Abortion and reproductive rights have been high on the policy agenda recently, with Nadine Dorries’ attempt to reform abortion laws and counselling services. Ashley Mog reviews a book charting the life of an early abortion rights campaigner.
The Life and Times of Stella Browne: Feminist and Free Spirit. Lesley Hall. IB Tauris. January 2011.
In her 2011 book, Lesley Hall charts the life of the “feminist and free spirit” Stella Browne: an early twentieth century radical feminist and abortion rights campaigner. Hall first encountered Browne when researching the Abortion Law Reform Association, looking through archives and collections at the British Library and elsewhere. But to piece together the story of Stella, Hall uses material from including pamphlets, letters, first hand accounts, and other writings, drawn from libraries and collections from across Europe, North America, and Australia. As someone who has written extensively on the history of women’s sexuality, specifically in Britain, Hall is certainly well placed to present this work, and weaves the story a woman’s life who was heavily involved in abortion and birth control reform.

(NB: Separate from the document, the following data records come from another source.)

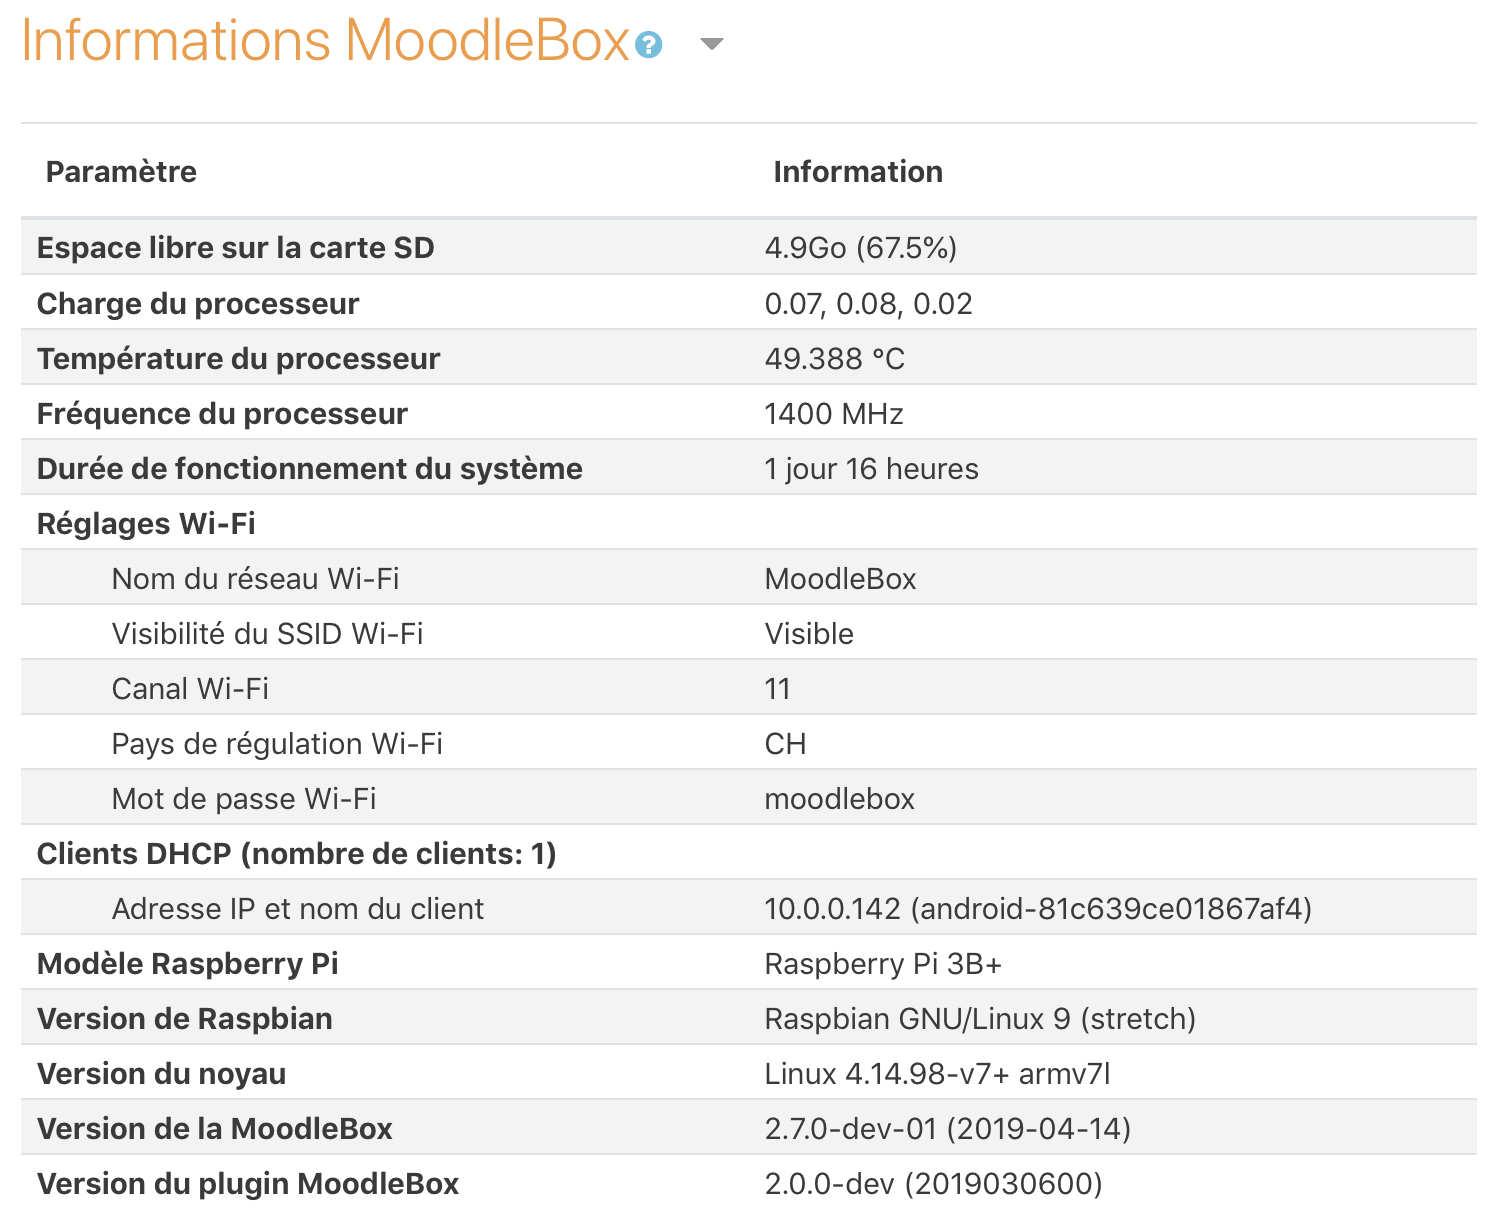
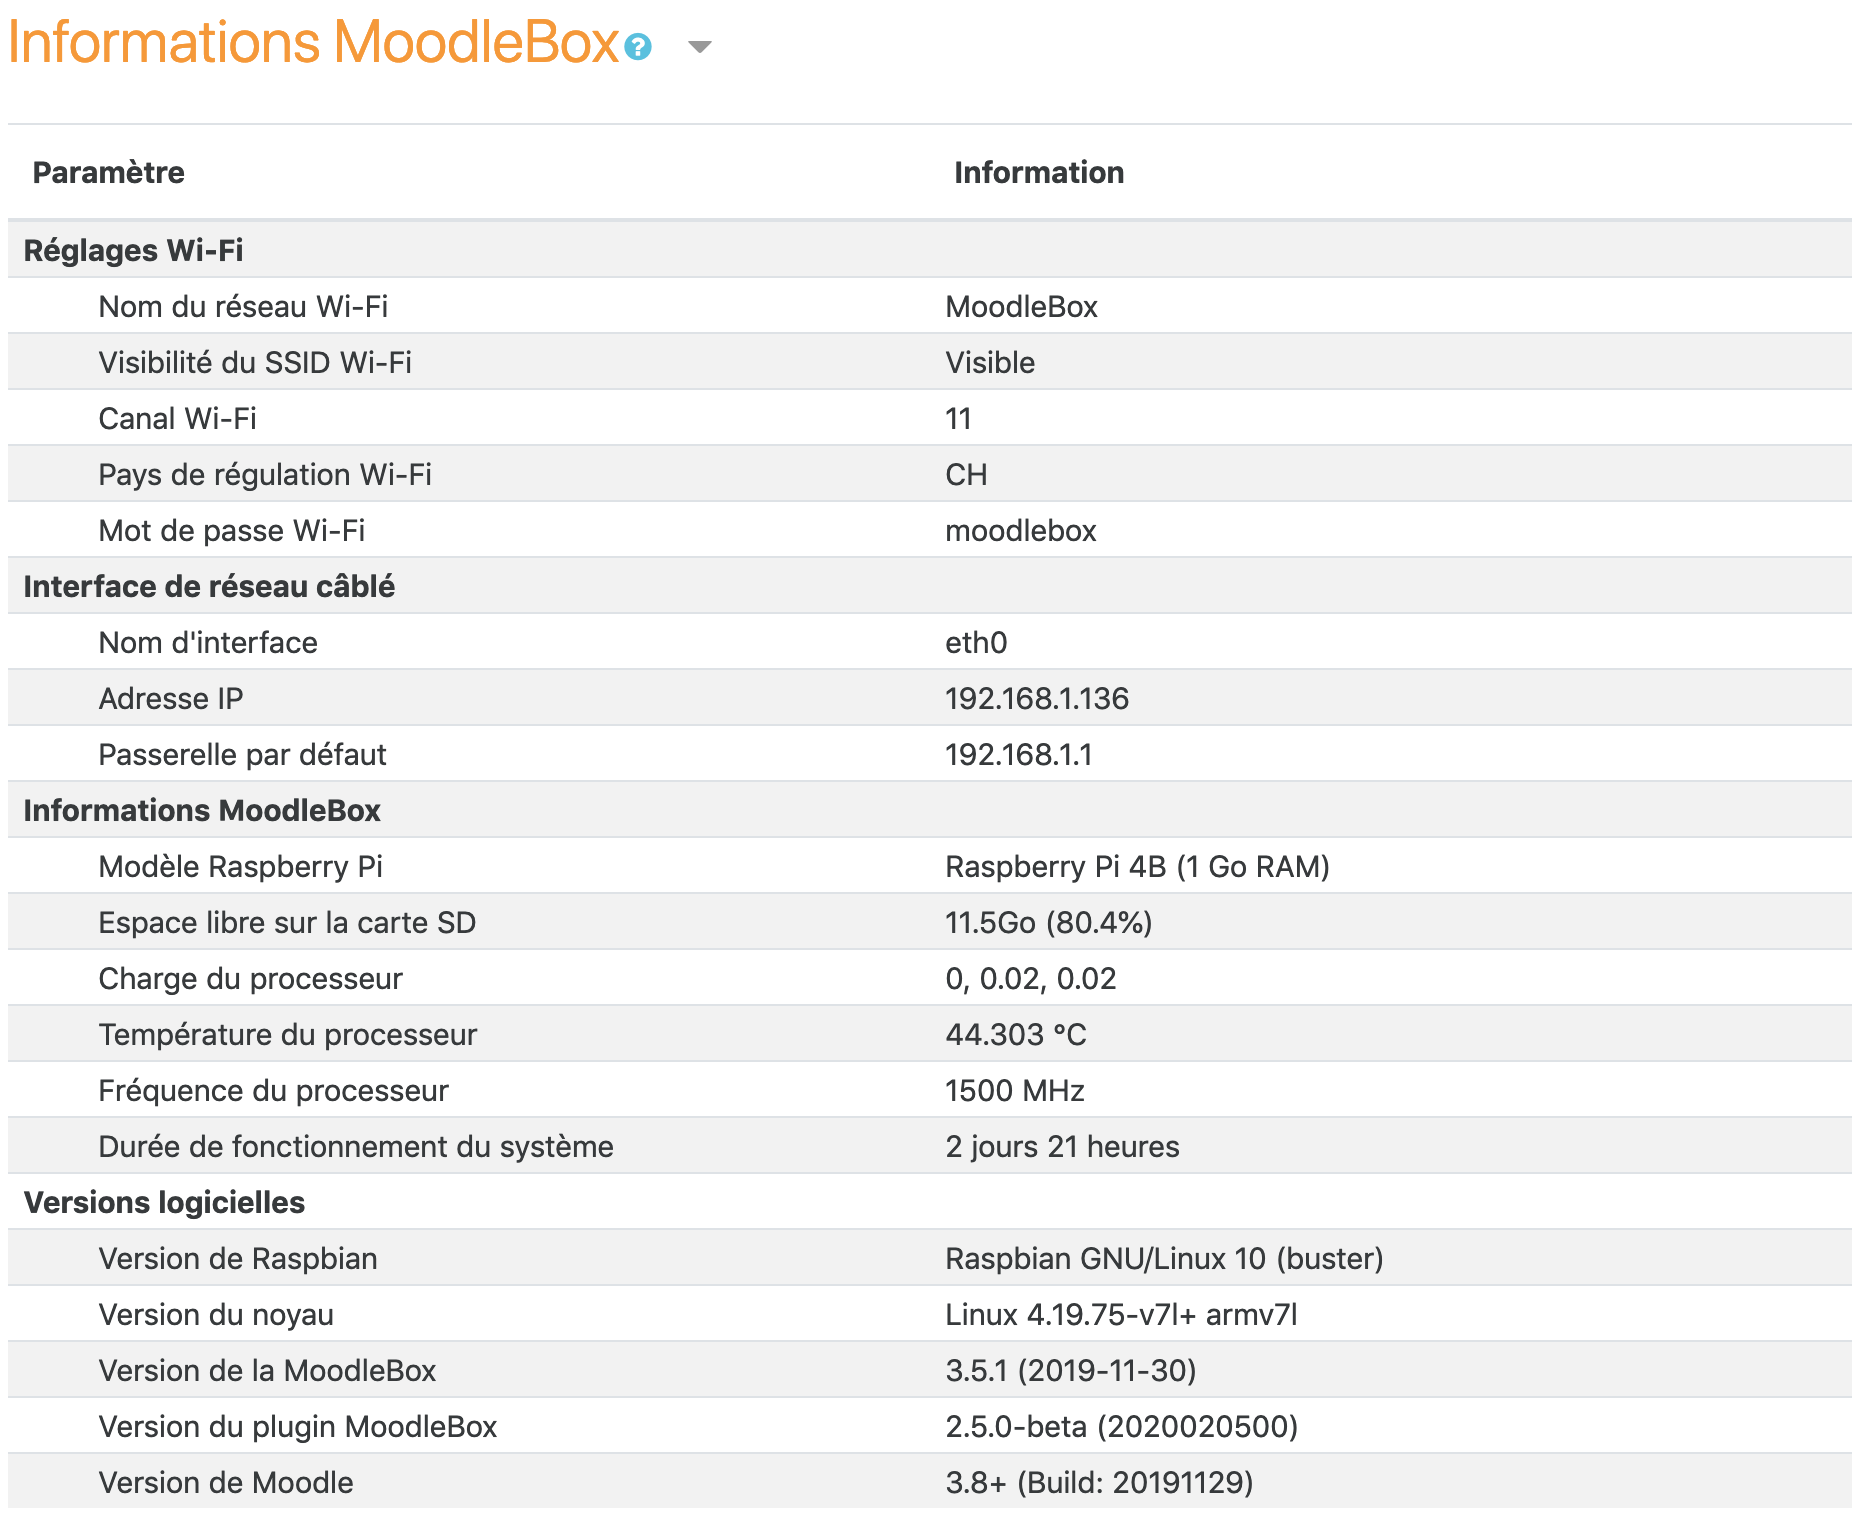
Update screenshot

diff --git a/content/fr/help/info-moodlebox/index.md b/content/fr/help/info-moodlebox/index.md
@@ -4,7 +4,7 @@ authors:
   - Nicolas Martignoni
 type: kb
 date: 2017-11-12
-lastmod: 2019-04-16
+lastmod: 2020-02-08
 description: MoodleBox est fournie avec un tableau de bord permettant d'afficher différentes informations sur le matériel et le logiciel installé.
 slug: tableau-de-bord
 weight: 10
@@ -22,7 +22,7 @@ Lorsque l'alimentation de la MoodleBox est insuffisante, __un avertissement est 
 {{< /notice >}}
 
 Le tableau de bord donne accès aux informations importantes sur le fonctionnement de la MoodleBox.
-{{< figure src="info-moodlebox.png" width="750" caption="Informations MoodleBox" class="centered-image" >}}
+{{< figure src="info-moodlebox.png" width="800" caption="Informations MoodleBox" class="centered-image" >}}
 
 Il permet également d'effectuer les opérations ci-dessous.
 

diff --git a/content/de/help/info-moodlebox/index.md b/content/de/help/info-moodlebox/index.md
@@ -5,7 +5,7 @@ authors:
   - Ralf Krause
 type: kb
 date: 2018-02-13
-lastmod: 2019-04-16
+lastmod: 2020-02-08
 description: MoodleBox wird mit einem Dashboard ausgestattet, um verschiedene Informationen über die installierte Hard- und Software anzuzeigen.
 slug: moodlebox-dashboard
 weight: 10
@@ -24,7 +24,7 @@ Wenn die Stromversorgung der MoodleBox nicht ausreichend ist, wird __oben auf je
 
 Das Dashboard bietet Zugang zu wichtigen Informationen über die Funktionen der MoodleBox.
 
-{{< figure src="info-moodlebox.png" width="750" caption="MoodleBox Informationen" class="centered-image" >}}
+{{< figure src="info-moodlebox.png" width="800" caption="MoodleBox Informationen" class="centered-image" >}}
 
 Das Dashboard ermöglicht es Ihnen auch, die folgenden Aktionen durchzuführen.
 

diff --git a/content/en/help/info-moodlebox/index.md b/content/en/help/info-moodlebox/index.md
@@ -4,7 +4,7 @@ authors:
   - Nicolas Martignoni
 type: kb
 date: 2017-11-12
-lastmod: 2019-04-16
+lastmod: 2020-02-08
 description: MoodleBox comes with a dashboard to display different information about the hardware and software installed.
 slug: moodlebox-dashboard
 weight: 10
@@ -22,7 +22,7 @@ When the MoodleBox power supply is not adequate, a __warning is displayed at the
 
 The dashboard provides access to important information on the operation of the MoodleBox.
 
-{{< figure src="info-moodlebox.png" width="750" caption="MoodleBox information" class="centered-image" >}}
+{{< figure src="info-moodlebox.png" width="800" caption="MoodleBox information" class="centered-image" >}}
 
 The dashboard also allows you to perform the following operations.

The book is divided into eleven separate essays, each covering a period of Browne’s life. The chapters range from her birth as a British national in Canada, through her Communist associations and activist endeavours, through to her death and the legacy she left behind. Browne was a woman who lived a life considered “extreme” by the standards of her time. She did not marry and took several lovers in her life. She spoke openly about women’s sexuality (including female masturbation, a taboo then and sometimes now!) as well as the need for birth control and abortion as part of women’s health. She cared deeply about “the primacy of female sexual fulfilment” (pp. 272) at a time when the rhetoric around birth control was firmly situated in eugenics. Although we can now look back at her stances and passion for her causes to call them admirable, she was not admired in her time by many. It was said of Browne that she was “a very difficult type and moderately mad” (pp. 204)!
Some of the information Hall provides is merely pieced together, which does not exactly lead to a seamless story at face value. She herself admits that it took her years to accumulate enough material for a biography because of Browne’s “extremely scattered legacy” (vii). However, she stays honest throughout about what she doesn’t know, what she does not understand, and what her opinions are as she is telling the story. She is a biographer full of admiration for her subject, which as a reader, I found transferred to me.
Many readers may find the book to be reminiscent of some feminist blogs today – both personal and political, easy to read and easy to find yourself in the narrative. The writing style of the book is relaxed but full of information, and so is a good starting point for students and young historians. But whatever the style, the story remains important – Stella was a women who helped to create and change the landscape of women’s lives and sexuality today.
Another reason that this book is refreshing because there are not many biographies of the lives of women like Stella. Most of the books we see in the biography sections of bookstores and libraries about people from the early twentieth century are about men. Women’s lives and actions have not been documented as thoroughly, lovingly, and painstakingly through history, but this book is a step in the right direction to start to piece together histories of women, especially women who blazed a trail that still affects our lives in Britain today.
Ashley Mog studied MSc Gender at the LSE Gender Institute and now works as a research analyst. Read more reviews by Ashley.